Republicans Who Voted To Overturn Election Say Congress Should Stay Out Of Elections
GOP lawmakers didn’t care about leaving elections to the states when they tried to hand victory to Trump on Jan. 6.
A stunning 147 Republicans in Congress voted to overturn the results of the 2020 presidential election based on lies about widespread voter fraud ― lies that, by lawmakers’ own admission, incited supporters of then-President Donald Trump to violently storm the U.S. Capitol in January.
The ultimately unsuccessful effort sought to toss out electoral votes from Arizona and Pennsylvania, potentially disenfranchising millions of Americans.
Now, many of those same Republican lawmakers are up in arms about a Democratic bill on voting and campaign finance reform that passed by a near party-line vote in the House of Representatives on Wednesday. The legislation, called the For The People Act, would effectively nullify the new wave of voter restrictions that Republicans are pushing at the state level. It faces exceedingly difficult odds of passage in the Senate.

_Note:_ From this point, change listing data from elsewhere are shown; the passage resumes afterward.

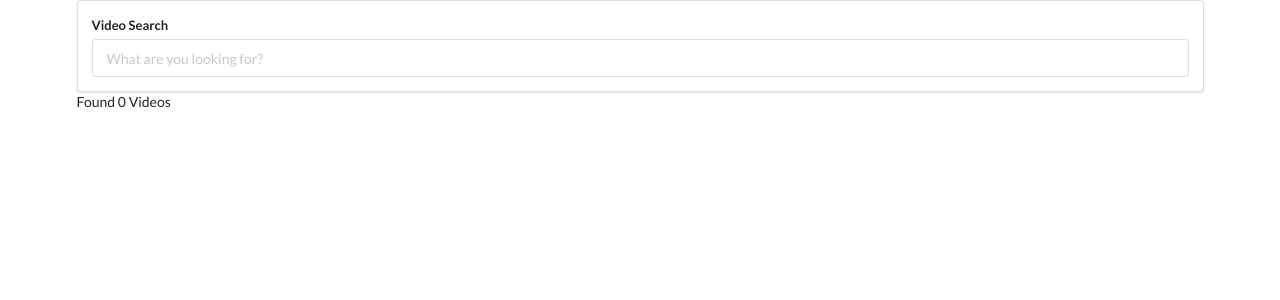
Repository: rahulkeerthi/udemy-react-video-search
Page: /
These files come from the project's save history. The page is drawn as it stood at one moment and after a run of saves; the edit follows.
The browser window is 1280 px wide. The pictures show the whole page.
The project was rebuilt for these pictures with package versions that can differ from the ones it lists, and the page was loaded fresh each time.

Above is the page before, as saved 2020-04-04 17:12:44.

### src/components/App.js
import React from "react";
import SearchBar from "./SearchBar";
import youtube from '../apis/youtube';

const KEY = 'AIzaSyDWr-tpje_mR2m4hMC5KnaO75FvyfldYvg';

class App extends React.Component {
	state = { videos: [] };

  onTermSubmit = async (term) => {
     const response = await youtube.get("/search", {
      params: {
        q: term,
				part: "snippet",
				type: 'video',
        maxResults: 5,
        key: KEY
      }
		})
		this.setState({ videos: response.data.items });
	};

	render() {
		return (
			<div className="ui container">
				<SearchBar onTermSubmit={this.onTermSubmit} />
				Found {this.state.videos.length} Videos
			</div>
		);
	}
}

export default App;

### src/components/SearchBar.js
import React from "react";

const ENTER_KEY = 13;
const WAIT_INTERVAL = 1000;

export default class SearchBar extends React.Component {
  state = { term: "" };

  timer = null;

  onInputChange = (e) => {
    clearTimeout(this.timer);
    this.setState( { term: e.target.value } );
    this.timer = setTimeout(this.triggerChange, WAIT_INTERVAL);
  }

  onKeyDown = (e) => {
    if (e.keyCode === ENTER_KEY) {
      clearTimeout(this.timer)
      this.triggerChange()
    }
  }

  triggerChange = () => {
    const { term } = this.state;
    this.props.onTermSubmit(term);
  }

  onFormSubmit = (e) => {
    e.preventDefault();
  }

	render() {
		return (
			<div className="search-bar ui segment">
				<form className="ui form" onSubmit={this.onFormSubmit} >
					<div className="field">
						<label htmlFor="search">Video Search</label>
						<input
							type="text"
							placeholder="What are you looking for?"
							value={this.state.term}
              onKeyDown={this.onKeyDown}
							onChange={this.onInputChange}
							id="search"
						/>
					</div>
				</form>
			</div>
		);
	}
}

### src/apis/youtube.js
import axios from 'axios';

export default axios.create({
  baseURL: "https://www.googleapis.com/youtube/v3"
});

Loaded but not shown: public/index.html (common file); src/index.js (common file)

After the next 2 saves:
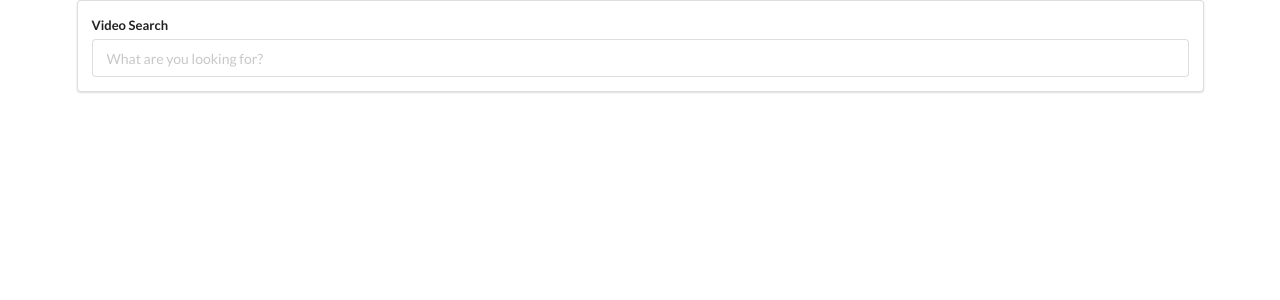
The 2 saves are shown as one change because they came seconds apart.
The last was saved 23 s later.
--- a/src/components/App.js
+++ b/src/components/App.js
@@ -24,7 +24,6 @@ class App extends React.Component {
 		return (
 			<div className="ui container">
 				<SearchBar onTermSubmit={this.onTermSubmit} />
-				Found {this.state.videos.length} Videos
 			</div>
 		);
 	}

Among other provisions, the bill mandates that states provide no-excuse absentee voting, at least 15 days of early voting and provisional ballots; requires that states establish automatic voter registration; and restores voting rights to people convicted of felonies upon release from prison in states that ban them from voting. In essence, it would maintain and expand voter accommodations that some states made during the coronavirus pandemic.
Republicans are objecting to the House bill on the grounds that it would force states to adopt procedures decreed by the federal government, arguing that states should be left free to decide how they run elections. This is a principle that many Republicans abandoned in January when they sought to overturn the 2020 presidential election because they opposed state laws governing that election, which were passed in some cases by GOP-controlled state legislatures.
House Minority Leader Kevin McCarthy (Calif.), one of those 147 Republicans who voted to toss the Electoral College results, claimed that the Democratic bill would “put a thumb on the scale of every election in America.”
Sen. John Kennedy (La.), one of seven GOP senators who voted to throw out the election results, said the bill “takes all the things that went wrong in our election of Nov. 3 and makes them the law.”
“Basically, Speaker [Nancy] Pelosi just wants to federalize elections. She wants to federalize everything,”
But just two months ago, it was Republicans in Congress arguing that the federal government should interpret state laws in ways that would help Trump overturn the results of the 2020 election he lost.
In objecting to the election results from Pennsylvania, which President Joe Biden won by 81,660 votes, Sen. Josh Hawley (R-Mo.) argued that Congress should effectively overturn a law passed by the Republican-controlled state legislature in 2019 because, according to Hawley’s interpretation of Pennsylvania state law, it violated the state’s constitution.
“Pennsylvania elected officials passed a whole new law that allows universal mail-in balloting, and did it irregardless of what the Pennsylvania Constitution said,” Hawley contended on Jan. 6.
Normally, such a dispute would have been handled by Pennsylvania state courts, but no one challenged the bipartisan law after it passed in 2019. Republicans challenged it only after Trump lost the state in November 2020. These challenges failed before every judge at the state and federal level, all the way up to the U.S. Supreme Court. But Hawley still thought that Congress should ignore these decisions and that of the state legislature to impose its own legal interpretation.
When Sen. Ted Cruz (R-Texas) objected to the election results from Arizona, he did not mention any specifics about Arizona’s election laws. He instead proposed the creation of a special electoral commission made up of federal officials to investigate the six states where Trump falsely claimed fraud had cost him the election.
Yet on Thursday, Cruz chided House Democrats for displaying “arrogance” in advancing a bill that would exert federal standards over state election systems and, he charged, create opportunities for voter fraud.
To Democrats, however, all this GOP criticism of the House election bill sounds disingenuous given the events of Jan. 6, when Republicans tried to erase the results of elections administered by the states even after an armed mob invaded the U.S. Capitol in hopes of forcing them to do so.
“I think that their conduct in the wake of the election disqualifies them from being experts or even responsible commentators on what democracy in America should look like,” said Rep. John Sarbanes (D-Md.), the lead sponsor of the House bill.
“They have spent the last month complaining about these state laws and how we need to have change,” said Sen. Amy Klobuchar (D-Minn.), one of the lead sponsors of the corresponding Senate bill. “They want to have commissions look at things. Well, here’s your chance, man.”